Because of this, and because he keeps his description of technology vague (no anachronistic slide rule references), his writing has aged well. It has, however, been hard to find at times. I bought my first Telzey Amberdon book on a whim in 1987, from a used bookstore. I had no idea who James H. Schmitz was. It was only when I had finished it, and went looking for more, that I discovered that it was 23 years old and out of print.
Science fiction had moved on, not in terms of plot, but in terms of verbiage. Schmitz wrote over 50 short stories, but only two novels. In an era where even single science fiction books are squeezed out by trilogies, short stories are not fashionable. For a long time, the only ways to get hold of his stories was to find the original Astounding and Analog magazines that published them, or to track down the out of print collections. However, in 2000, Baen Books began re-issuing his stories in a series of five volumes. Now is your chance to read one of science fiction's forgotten masters.
- Agent of Vega (1960, from stories originally published in 1949)
Tales of the Hub:
- A Tale if Two Clocks (1962)
republished in 1979 as Legacy
- A Nice Day for Screaming and Other Tales of the Hub (1965)
- The Demon Breed (1968)
also published as The Tuvela in the same year
- A Pride of Monsters (1970)
- The Universe Against Her (1964)
- The Lion Game (1973, from stories published from 1965 - 1971)
- The Telzey Toy (1973, from four short stories in Analog that year)
- The Witches of Karres (1966)
Nominated for the Hugo Award for best novel in 1967
- The Eternal Frontiers (1973)
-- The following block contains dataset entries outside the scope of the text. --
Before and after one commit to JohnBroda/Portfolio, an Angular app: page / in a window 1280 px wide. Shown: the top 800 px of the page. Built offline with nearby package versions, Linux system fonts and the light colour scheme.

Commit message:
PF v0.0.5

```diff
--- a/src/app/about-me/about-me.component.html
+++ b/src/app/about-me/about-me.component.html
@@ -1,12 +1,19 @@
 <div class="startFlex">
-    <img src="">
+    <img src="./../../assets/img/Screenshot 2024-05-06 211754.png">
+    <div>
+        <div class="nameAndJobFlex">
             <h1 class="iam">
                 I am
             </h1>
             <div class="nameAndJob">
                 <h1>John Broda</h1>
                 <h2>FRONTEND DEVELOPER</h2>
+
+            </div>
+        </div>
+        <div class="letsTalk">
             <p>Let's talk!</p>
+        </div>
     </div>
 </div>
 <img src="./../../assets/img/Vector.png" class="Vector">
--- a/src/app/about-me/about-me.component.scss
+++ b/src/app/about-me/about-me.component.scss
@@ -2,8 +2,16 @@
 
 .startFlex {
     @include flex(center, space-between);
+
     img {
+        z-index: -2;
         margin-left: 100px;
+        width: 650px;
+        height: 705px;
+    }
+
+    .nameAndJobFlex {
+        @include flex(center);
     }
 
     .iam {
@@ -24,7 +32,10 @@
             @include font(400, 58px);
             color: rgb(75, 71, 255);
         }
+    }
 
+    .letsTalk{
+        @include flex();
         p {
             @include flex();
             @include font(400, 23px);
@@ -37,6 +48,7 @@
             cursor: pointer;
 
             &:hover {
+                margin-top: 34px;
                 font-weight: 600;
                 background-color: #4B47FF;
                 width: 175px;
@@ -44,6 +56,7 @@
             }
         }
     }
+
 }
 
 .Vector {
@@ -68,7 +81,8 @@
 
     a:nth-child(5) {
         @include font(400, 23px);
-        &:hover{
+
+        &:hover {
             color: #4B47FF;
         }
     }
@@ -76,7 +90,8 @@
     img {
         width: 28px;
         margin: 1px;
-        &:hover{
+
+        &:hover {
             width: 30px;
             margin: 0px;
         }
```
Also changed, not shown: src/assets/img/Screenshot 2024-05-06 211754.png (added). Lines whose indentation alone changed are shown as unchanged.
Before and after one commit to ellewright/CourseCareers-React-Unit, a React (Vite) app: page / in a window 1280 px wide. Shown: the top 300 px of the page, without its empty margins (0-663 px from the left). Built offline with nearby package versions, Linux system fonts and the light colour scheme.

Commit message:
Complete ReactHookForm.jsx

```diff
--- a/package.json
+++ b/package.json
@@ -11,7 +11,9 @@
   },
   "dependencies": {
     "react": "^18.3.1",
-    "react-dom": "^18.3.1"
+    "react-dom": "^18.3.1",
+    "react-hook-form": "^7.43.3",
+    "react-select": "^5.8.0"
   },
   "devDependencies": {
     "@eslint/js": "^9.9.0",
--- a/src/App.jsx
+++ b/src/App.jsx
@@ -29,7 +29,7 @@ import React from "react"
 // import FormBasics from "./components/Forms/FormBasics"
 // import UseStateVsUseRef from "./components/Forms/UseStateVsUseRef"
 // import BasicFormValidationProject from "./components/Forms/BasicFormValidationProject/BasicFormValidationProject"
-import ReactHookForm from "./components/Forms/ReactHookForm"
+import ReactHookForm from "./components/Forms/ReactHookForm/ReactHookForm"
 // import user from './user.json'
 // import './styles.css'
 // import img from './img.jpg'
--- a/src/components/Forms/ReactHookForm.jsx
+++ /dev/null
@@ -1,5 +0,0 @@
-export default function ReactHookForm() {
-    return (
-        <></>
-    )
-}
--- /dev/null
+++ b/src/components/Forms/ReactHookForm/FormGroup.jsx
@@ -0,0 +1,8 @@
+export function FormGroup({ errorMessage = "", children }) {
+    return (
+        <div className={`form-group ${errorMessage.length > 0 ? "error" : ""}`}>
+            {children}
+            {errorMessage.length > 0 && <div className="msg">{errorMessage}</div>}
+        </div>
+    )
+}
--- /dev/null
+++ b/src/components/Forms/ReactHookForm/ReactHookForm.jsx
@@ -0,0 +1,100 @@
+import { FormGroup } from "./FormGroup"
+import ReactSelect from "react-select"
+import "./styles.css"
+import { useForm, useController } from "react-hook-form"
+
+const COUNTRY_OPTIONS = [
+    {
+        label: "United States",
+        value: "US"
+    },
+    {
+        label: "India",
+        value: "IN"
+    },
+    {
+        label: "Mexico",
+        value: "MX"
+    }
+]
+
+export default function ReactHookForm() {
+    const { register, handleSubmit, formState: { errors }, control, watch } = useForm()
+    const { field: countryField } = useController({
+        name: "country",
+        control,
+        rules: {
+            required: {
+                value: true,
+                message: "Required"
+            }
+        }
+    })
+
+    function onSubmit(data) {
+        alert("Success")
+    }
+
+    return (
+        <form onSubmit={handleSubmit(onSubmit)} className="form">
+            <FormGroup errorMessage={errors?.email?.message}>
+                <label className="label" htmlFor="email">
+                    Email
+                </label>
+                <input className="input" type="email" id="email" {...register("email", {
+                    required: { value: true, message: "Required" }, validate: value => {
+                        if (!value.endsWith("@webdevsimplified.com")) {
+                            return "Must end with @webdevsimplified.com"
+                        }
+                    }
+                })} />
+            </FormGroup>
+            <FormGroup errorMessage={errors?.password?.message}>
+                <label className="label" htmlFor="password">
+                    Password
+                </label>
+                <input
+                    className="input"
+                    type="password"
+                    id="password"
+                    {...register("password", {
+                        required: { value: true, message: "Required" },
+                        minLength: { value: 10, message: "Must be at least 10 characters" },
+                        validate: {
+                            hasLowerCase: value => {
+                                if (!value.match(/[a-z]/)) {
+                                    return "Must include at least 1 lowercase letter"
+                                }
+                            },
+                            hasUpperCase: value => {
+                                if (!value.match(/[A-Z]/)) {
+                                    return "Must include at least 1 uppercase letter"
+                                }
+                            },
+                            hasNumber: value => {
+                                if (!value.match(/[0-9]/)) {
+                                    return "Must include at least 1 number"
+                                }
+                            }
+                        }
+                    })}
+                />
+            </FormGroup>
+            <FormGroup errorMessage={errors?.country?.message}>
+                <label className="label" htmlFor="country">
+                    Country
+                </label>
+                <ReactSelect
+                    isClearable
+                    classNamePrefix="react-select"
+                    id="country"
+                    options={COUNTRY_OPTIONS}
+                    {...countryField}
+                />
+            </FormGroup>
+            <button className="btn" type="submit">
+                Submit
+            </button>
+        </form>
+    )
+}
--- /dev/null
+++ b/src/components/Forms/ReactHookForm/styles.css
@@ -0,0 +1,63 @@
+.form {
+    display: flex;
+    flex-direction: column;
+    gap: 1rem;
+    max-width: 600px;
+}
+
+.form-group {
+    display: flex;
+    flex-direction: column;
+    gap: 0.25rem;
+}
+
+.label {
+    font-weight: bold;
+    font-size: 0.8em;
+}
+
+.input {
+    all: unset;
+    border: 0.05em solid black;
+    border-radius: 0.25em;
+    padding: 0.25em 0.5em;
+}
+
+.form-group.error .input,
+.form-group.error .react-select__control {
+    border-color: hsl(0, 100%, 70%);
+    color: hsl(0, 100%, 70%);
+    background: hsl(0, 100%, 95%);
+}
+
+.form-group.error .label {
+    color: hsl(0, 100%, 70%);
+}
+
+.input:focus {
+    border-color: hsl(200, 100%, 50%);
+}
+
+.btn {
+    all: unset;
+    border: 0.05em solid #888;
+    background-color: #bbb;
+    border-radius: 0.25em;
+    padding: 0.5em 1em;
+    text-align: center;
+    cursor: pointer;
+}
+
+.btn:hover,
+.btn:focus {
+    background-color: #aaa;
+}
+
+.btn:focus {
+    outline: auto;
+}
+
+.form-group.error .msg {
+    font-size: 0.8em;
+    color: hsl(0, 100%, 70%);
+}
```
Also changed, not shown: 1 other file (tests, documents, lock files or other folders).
This is Schmitz's only work outside the Hub universe, and it is generally considered his worst.
- The Best of James H. Schmitz (1991)
Edited by Mark L Olson
- Telzey Amberdon (2000)
- TNT: Telzey Amberdon and Trigger Artagee] Together (2000)
- Trigger and Friends (2001)
- The Hub: Dangerous Territory (2001)
- Agent of Vega (2001)
The Encyclopedia of Science Fiction
Schmitz fan sites: